Records to use Block Start

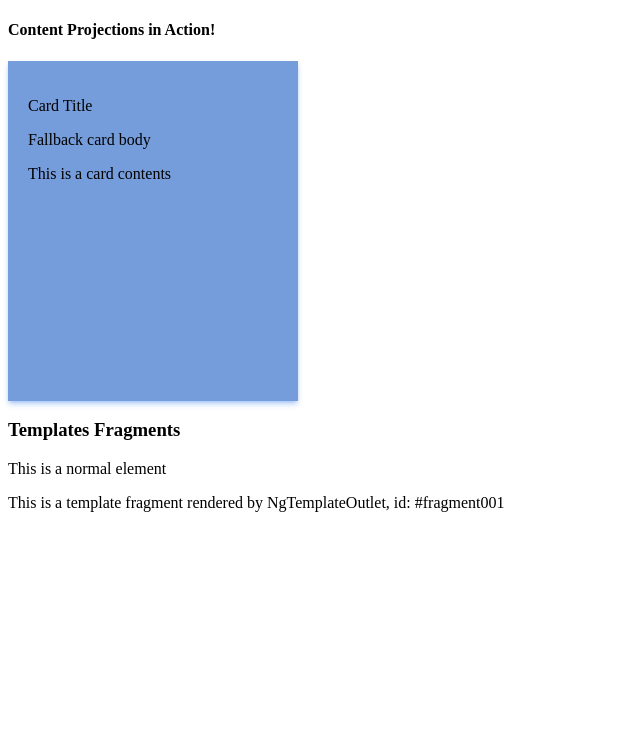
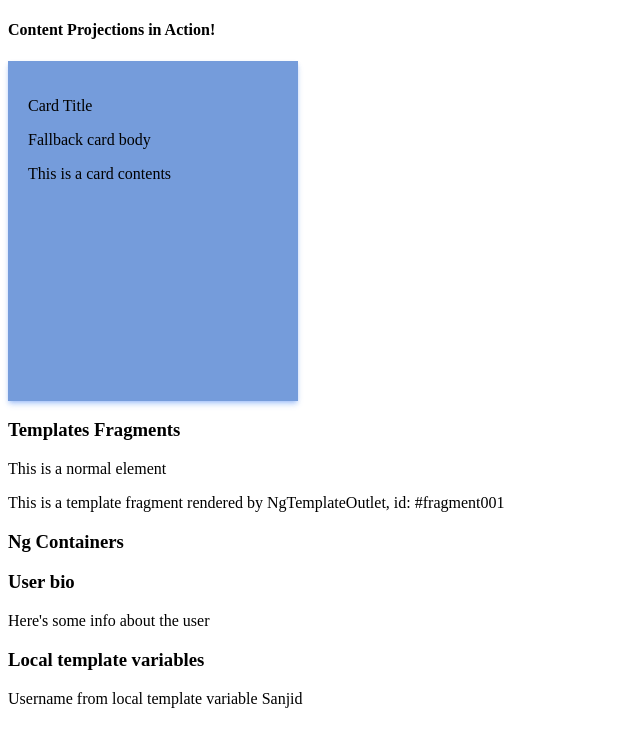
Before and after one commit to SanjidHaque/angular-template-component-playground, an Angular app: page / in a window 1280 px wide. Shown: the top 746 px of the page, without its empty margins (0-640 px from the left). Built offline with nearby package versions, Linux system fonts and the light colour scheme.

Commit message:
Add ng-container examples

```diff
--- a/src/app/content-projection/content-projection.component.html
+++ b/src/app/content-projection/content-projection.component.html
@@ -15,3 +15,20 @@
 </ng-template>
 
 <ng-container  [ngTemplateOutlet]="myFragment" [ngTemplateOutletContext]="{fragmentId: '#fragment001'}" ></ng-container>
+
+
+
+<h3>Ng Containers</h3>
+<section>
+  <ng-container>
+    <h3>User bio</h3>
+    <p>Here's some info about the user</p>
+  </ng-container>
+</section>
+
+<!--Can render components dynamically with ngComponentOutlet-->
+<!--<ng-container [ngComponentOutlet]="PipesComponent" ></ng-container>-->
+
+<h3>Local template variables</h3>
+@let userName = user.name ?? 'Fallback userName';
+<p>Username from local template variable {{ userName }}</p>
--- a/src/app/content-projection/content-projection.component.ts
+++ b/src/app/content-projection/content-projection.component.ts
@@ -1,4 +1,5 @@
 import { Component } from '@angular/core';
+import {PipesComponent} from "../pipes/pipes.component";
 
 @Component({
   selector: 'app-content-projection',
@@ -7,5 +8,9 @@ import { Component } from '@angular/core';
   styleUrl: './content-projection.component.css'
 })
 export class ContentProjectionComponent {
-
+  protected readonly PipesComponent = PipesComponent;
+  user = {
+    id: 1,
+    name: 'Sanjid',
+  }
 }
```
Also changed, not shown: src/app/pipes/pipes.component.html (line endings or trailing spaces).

Records to use Block End
Records to use Block Start

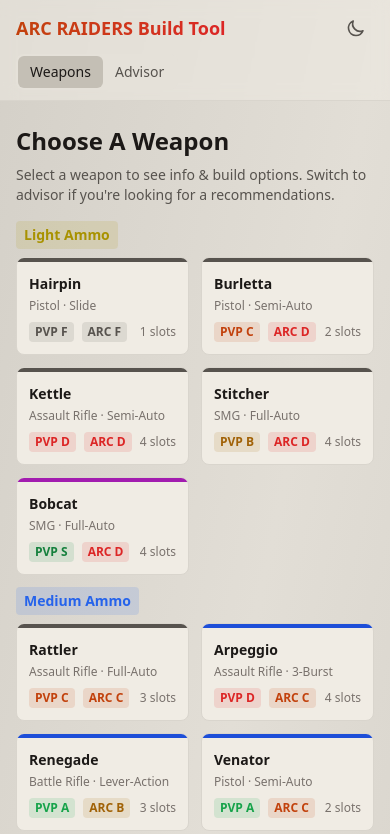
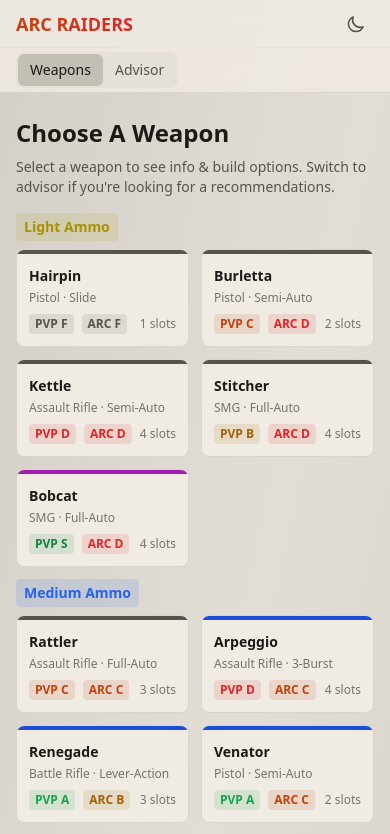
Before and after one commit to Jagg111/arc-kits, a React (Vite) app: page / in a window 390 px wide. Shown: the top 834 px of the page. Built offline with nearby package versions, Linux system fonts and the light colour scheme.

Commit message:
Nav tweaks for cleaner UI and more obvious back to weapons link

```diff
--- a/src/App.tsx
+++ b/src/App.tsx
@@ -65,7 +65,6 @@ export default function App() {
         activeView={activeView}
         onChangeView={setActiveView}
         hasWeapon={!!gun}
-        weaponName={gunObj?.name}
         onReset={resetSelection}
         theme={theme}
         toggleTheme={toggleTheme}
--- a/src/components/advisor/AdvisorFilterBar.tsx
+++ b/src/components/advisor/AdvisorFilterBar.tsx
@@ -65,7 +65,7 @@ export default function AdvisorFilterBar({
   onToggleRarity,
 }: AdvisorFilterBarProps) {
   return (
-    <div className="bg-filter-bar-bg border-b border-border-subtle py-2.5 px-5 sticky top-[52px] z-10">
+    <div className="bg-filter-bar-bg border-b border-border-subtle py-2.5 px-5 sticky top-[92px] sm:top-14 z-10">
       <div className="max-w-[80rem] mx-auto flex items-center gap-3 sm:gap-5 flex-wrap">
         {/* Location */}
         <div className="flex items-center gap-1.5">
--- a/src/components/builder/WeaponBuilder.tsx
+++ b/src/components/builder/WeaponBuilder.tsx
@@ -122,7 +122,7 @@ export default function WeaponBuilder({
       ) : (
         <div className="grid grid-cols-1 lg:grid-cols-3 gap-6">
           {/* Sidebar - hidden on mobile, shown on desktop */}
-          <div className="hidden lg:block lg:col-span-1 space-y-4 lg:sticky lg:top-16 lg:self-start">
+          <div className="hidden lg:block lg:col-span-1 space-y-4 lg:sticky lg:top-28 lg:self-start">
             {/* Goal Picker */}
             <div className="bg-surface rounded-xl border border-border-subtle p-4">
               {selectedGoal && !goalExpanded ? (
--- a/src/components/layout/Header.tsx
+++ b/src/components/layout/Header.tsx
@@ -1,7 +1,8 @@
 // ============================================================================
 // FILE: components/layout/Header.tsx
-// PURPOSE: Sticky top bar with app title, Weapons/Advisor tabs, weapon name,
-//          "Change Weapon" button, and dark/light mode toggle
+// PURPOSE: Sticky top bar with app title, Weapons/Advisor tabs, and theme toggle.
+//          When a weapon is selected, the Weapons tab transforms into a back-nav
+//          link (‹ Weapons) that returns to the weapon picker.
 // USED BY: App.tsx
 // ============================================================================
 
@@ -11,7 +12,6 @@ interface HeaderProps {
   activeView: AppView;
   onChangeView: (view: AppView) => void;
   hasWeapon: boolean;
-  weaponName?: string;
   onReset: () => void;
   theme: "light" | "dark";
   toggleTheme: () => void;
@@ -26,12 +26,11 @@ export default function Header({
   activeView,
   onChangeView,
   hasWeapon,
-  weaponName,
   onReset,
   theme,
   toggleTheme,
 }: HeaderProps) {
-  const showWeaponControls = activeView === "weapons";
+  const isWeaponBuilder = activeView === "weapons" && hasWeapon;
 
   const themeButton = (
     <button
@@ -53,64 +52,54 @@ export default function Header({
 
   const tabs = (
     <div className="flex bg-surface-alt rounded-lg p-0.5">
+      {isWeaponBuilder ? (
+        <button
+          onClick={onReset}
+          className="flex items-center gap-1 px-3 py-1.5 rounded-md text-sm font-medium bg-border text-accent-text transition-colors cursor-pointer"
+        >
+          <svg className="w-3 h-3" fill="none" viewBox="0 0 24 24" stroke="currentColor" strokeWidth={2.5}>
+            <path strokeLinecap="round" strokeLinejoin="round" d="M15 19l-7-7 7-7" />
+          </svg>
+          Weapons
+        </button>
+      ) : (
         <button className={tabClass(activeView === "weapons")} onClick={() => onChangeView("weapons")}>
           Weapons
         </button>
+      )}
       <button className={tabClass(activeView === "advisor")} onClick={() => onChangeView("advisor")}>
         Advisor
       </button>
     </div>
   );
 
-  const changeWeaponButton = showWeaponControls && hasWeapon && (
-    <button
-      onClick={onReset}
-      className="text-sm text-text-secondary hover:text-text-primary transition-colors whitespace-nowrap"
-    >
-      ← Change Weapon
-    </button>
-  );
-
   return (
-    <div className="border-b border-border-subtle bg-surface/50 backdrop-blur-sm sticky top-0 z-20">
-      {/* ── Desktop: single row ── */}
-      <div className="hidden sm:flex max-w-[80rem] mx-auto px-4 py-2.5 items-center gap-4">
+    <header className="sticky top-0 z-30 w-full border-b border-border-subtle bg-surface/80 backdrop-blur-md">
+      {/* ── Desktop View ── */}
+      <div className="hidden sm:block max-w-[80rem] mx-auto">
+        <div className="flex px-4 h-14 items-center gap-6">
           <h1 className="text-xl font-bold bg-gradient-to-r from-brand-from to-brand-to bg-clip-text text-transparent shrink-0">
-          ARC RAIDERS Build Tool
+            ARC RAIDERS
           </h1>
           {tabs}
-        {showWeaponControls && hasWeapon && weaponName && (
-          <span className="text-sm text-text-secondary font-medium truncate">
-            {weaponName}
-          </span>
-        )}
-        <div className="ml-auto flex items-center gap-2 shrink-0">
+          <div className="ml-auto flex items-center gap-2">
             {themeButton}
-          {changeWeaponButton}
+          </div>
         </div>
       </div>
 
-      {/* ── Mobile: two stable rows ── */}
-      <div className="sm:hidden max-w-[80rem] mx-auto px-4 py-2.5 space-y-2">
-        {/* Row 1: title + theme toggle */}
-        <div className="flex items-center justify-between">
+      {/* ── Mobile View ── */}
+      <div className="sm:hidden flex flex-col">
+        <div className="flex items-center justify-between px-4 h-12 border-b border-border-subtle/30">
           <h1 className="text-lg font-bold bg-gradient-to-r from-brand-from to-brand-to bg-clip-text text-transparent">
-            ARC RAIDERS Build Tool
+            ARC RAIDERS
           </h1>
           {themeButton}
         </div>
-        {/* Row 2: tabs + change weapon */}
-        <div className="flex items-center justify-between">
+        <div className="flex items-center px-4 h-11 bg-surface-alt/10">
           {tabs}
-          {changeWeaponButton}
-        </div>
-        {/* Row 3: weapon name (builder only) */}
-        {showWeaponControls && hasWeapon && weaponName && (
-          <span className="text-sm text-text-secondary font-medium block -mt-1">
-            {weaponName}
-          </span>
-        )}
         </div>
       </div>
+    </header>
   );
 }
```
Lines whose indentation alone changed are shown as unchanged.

Records to use Block End

→ **Your instructions**
Give every line of the material that includes the string "weaponName".

→ **Result of the exercise**
-        weaponName={gunObj?.name}
-  weaponName?: string;
-  weaponName,
-        {showWeaponControls && hasWeapon && weaponName && (
-            {weaponName}
-        {showWeaponControls && hasWeapon && weaponName && (
-            {weaponName}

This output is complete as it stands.